### WORK TO BE COMPLETED
What you return must be the lines of the data that hold the word "sharing".

### Screenshot and code edit data
□ □ □ □ □ □ □

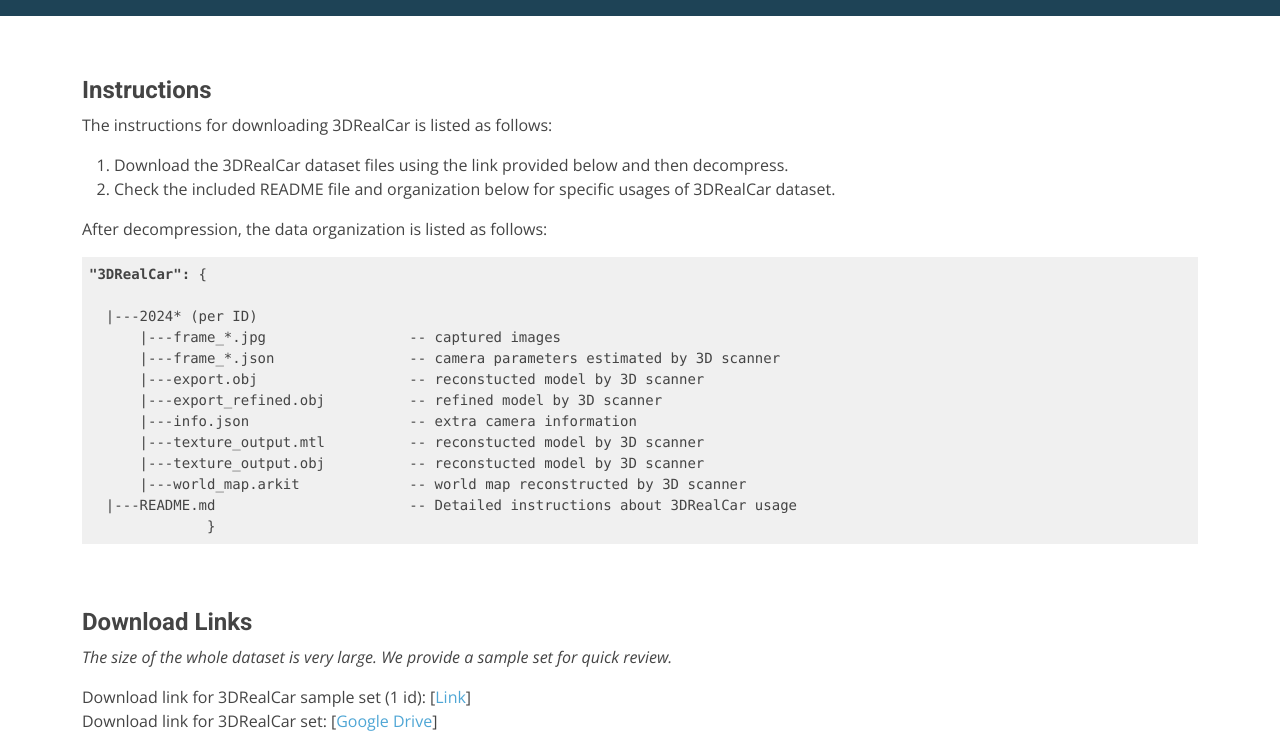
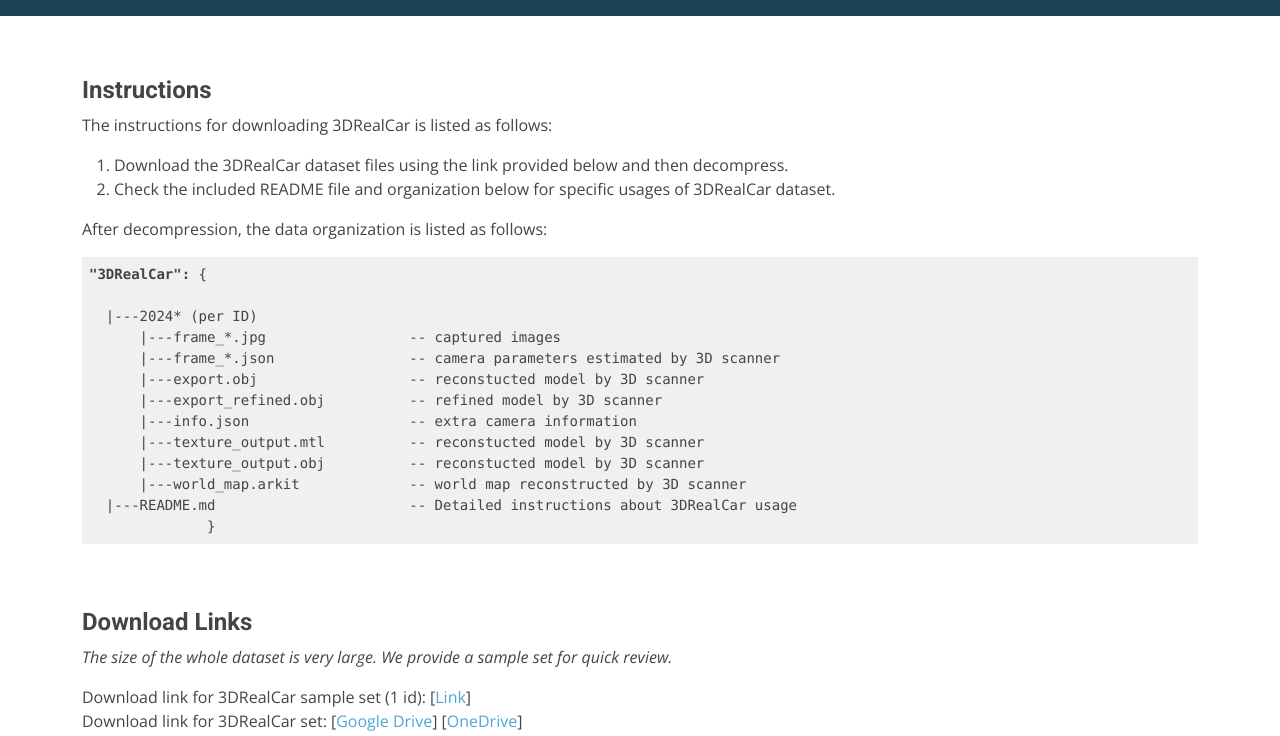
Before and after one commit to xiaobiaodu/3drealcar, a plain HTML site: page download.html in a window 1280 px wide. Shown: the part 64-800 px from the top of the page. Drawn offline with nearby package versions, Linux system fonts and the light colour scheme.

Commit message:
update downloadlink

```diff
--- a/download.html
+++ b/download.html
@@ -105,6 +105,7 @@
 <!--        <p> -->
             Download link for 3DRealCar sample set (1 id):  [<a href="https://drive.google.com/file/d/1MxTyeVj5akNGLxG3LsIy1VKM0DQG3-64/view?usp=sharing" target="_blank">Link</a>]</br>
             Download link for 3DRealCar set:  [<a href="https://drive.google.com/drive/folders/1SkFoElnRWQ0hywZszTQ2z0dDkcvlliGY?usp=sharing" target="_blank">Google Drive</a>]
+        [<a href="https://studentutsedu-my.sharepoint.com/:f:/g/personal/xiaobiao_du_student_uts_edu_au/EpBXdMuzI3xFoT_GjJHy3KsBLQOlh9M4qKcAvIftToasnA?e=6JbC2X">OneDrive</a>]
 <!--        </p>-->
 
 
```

□ □ □ □ □ □ □

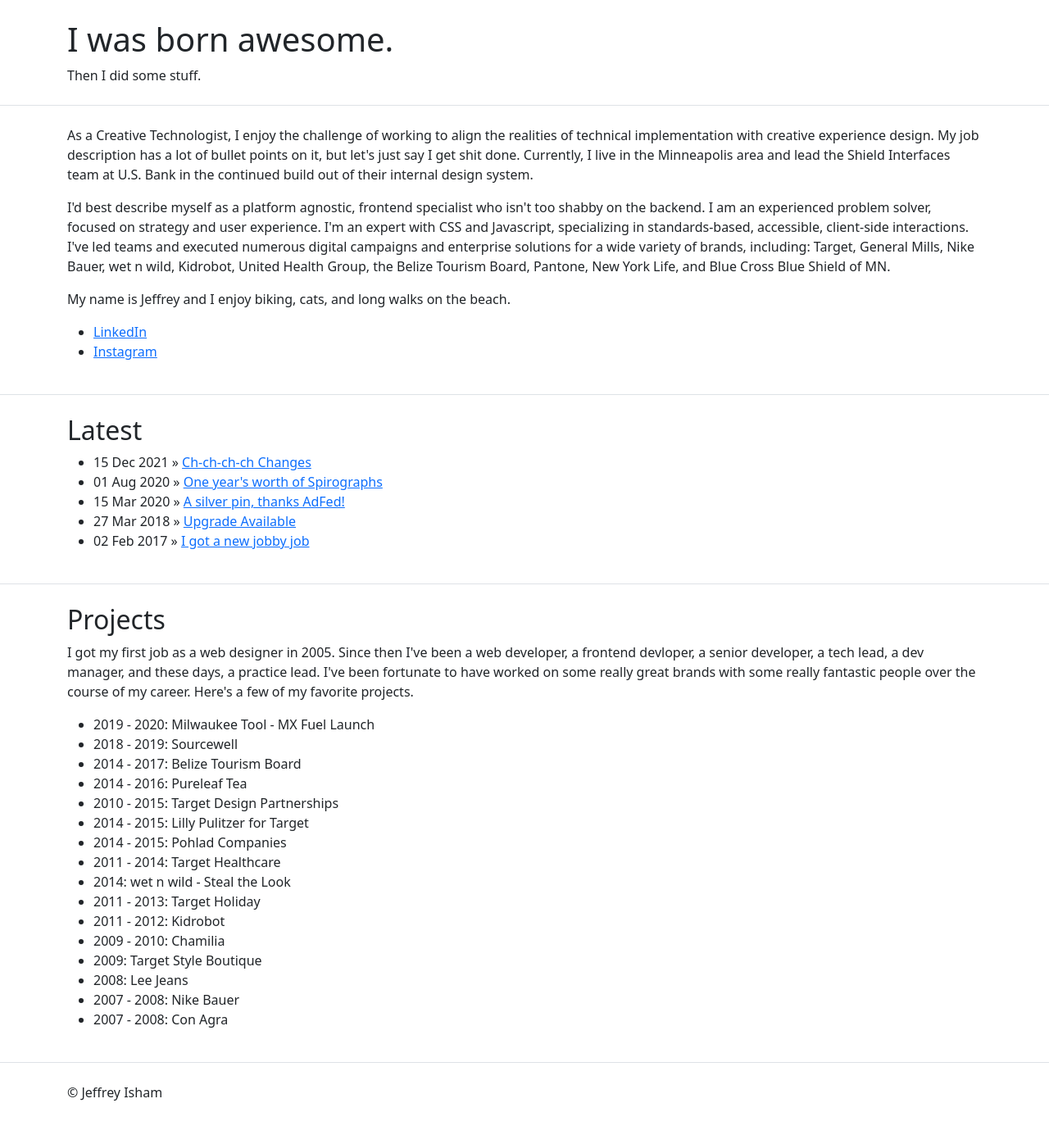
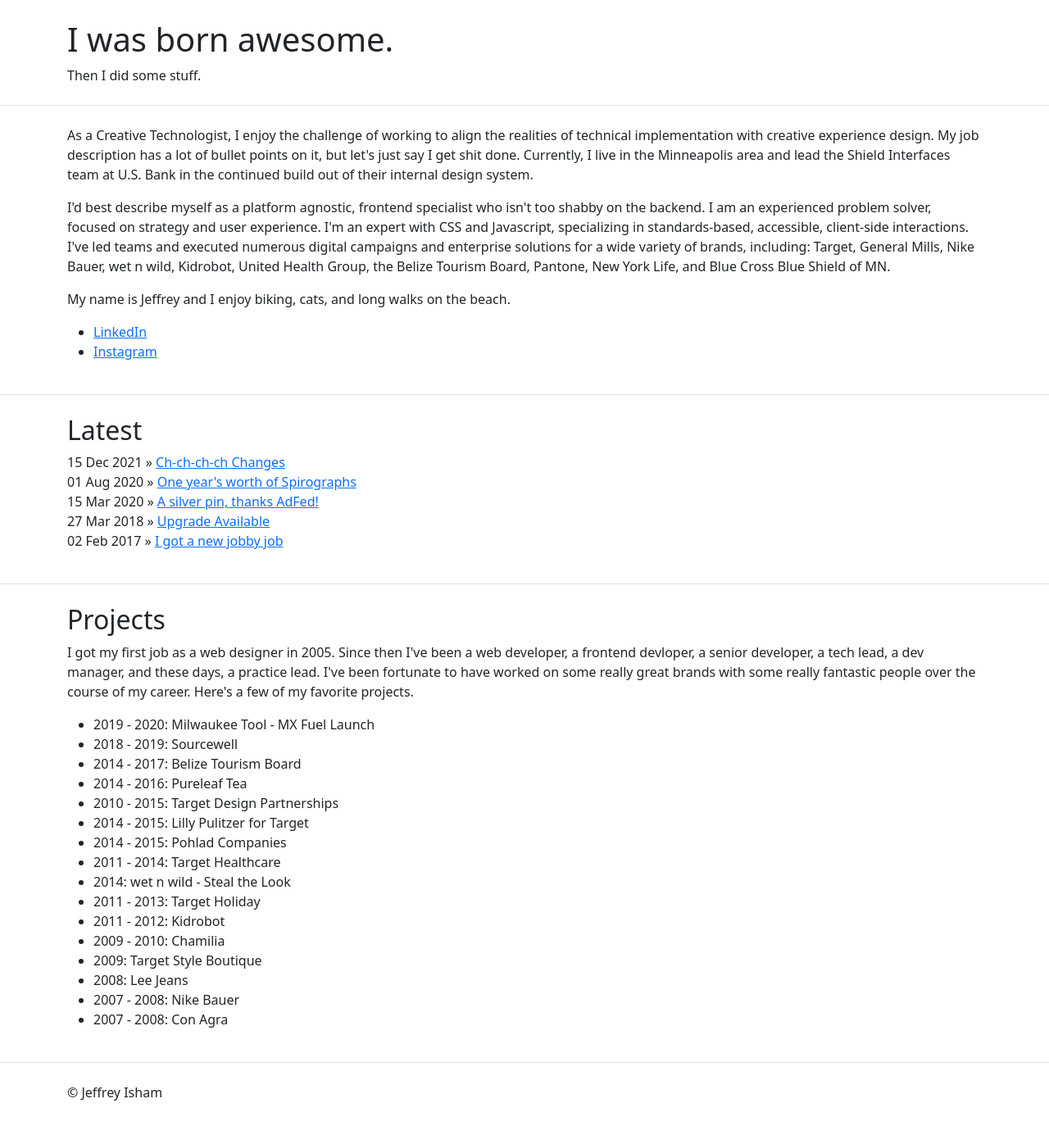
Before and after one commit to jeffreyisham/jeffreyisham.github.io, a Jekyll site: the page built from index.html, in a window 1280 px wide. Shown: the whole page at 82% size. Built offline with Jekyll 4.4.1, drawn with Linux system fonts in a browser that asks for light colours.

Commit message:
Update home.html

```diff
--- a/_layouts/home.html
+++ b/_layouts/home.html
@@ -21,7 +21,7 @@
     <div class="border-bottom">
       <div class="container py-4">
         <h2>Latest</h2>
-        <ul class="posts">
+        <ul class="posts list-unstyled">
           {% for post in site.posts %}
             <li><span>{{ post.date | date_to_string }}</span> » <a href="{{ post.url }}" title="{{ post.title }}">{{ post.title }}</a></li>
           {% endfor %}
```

□ □ □ □ □ □ □

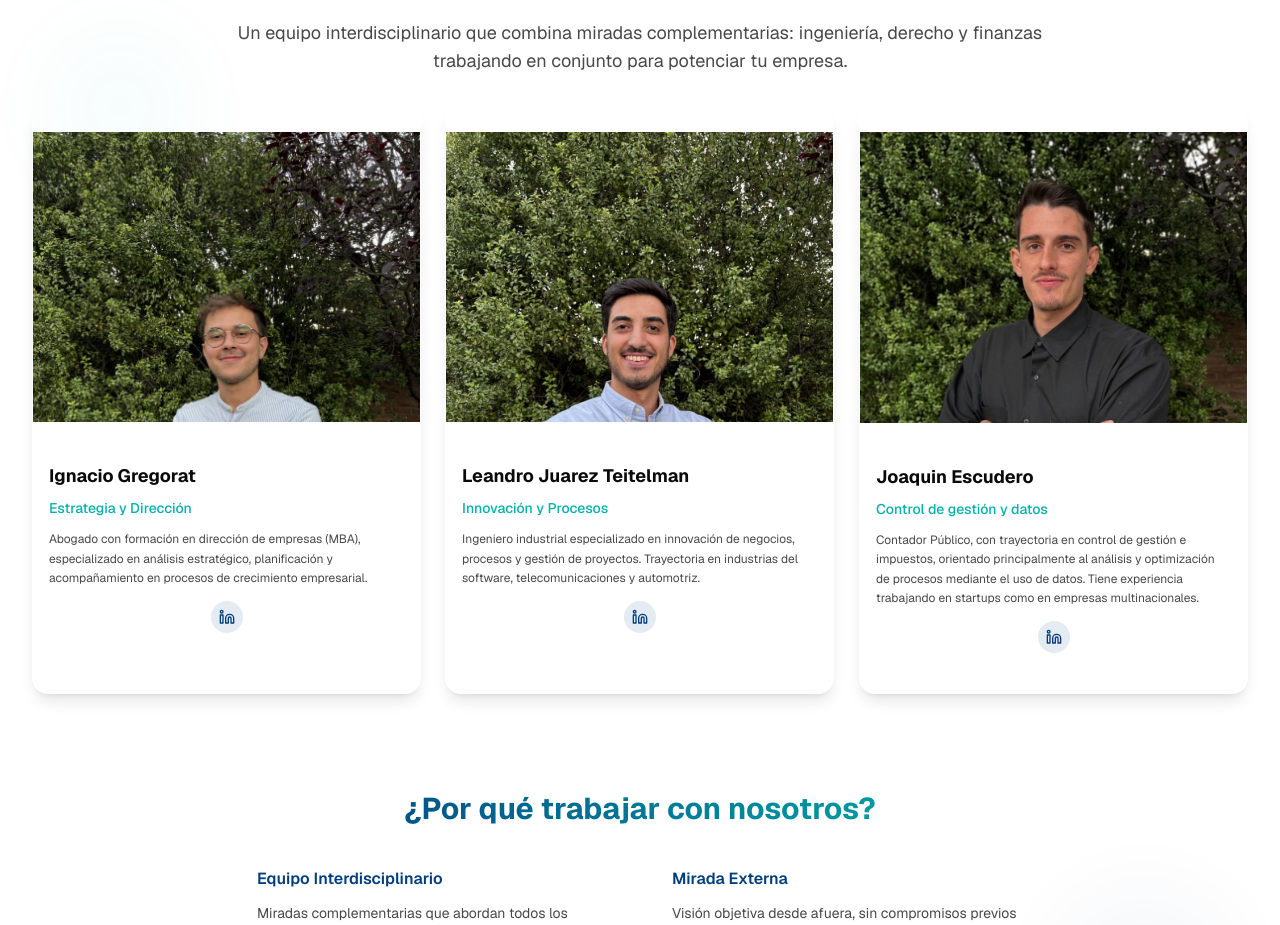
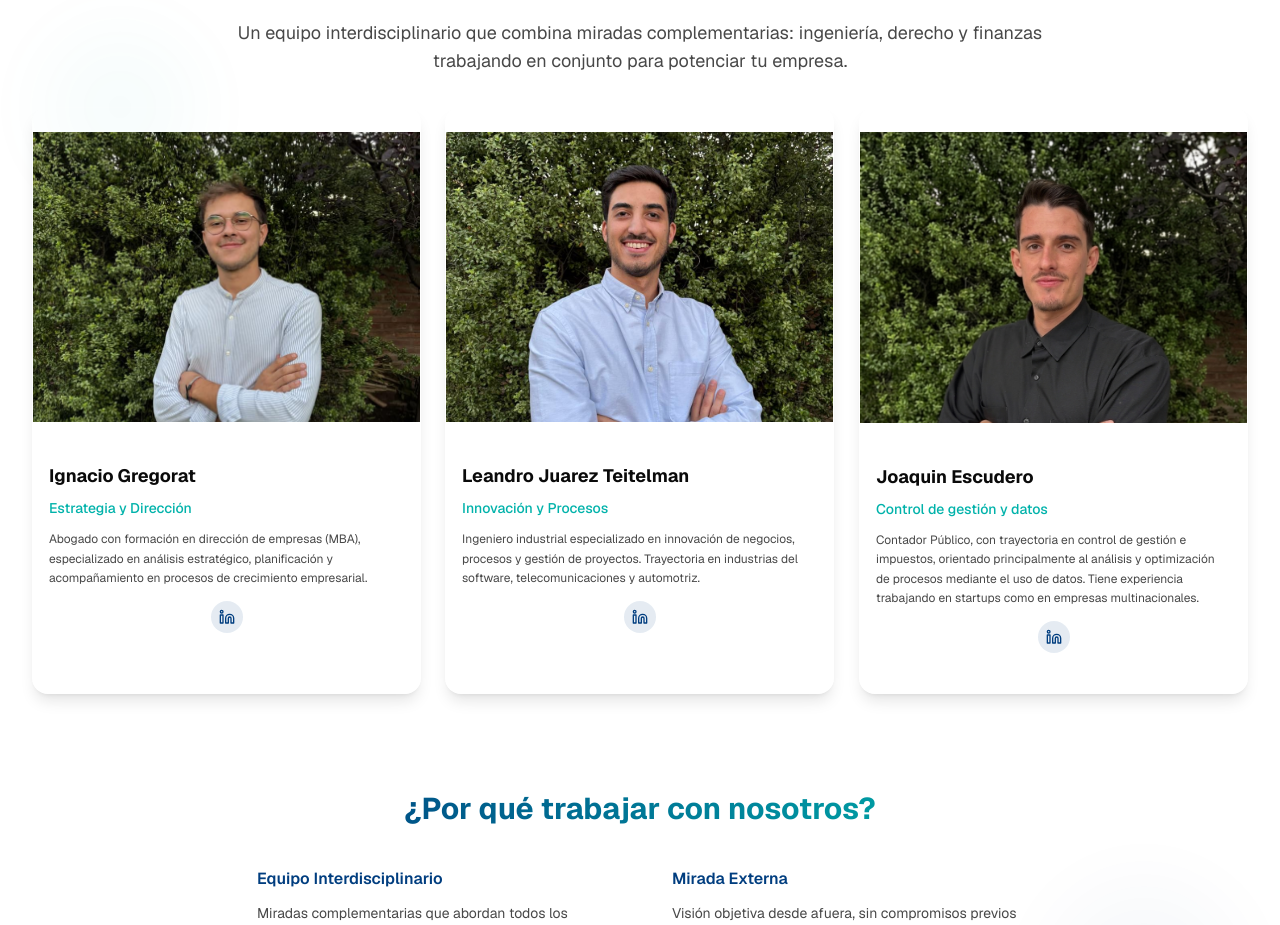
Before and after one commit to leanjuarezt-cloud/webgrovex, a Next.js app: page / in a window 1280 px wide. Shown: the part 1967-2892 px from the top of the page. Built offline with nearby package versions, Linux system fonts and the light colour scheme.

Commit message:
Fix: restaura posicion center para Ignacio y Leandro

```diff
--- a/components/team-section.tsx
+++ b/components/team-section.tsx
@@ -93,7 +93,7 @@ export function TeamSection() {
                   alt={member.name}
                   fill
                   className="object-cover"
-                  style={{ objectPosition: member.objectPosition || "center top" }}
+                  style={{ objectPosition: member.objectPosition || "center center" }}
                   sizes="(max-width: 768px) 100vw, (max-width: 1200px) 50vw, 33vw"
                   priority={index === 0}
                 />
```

□ □ □ □ □ □ □

### WORKED SOLUTION
             Download link for 3DRealCar sample set (1 id):  [<a href="https://drive.google.com/file/d/1MxTyeVj5akNGLxG3LsIy1VKM0DQG3-64/view?usp=sharing" target="_blank">Link</a>]</br>
             Download link for 3DRealCar set:  [<a href="https://drive.google.com/drive/folders/1SkFoElnRWQ0hywZszTQ2z0dDkcvlliGY?usp=sharing" target="_blank">Google Drive</a>]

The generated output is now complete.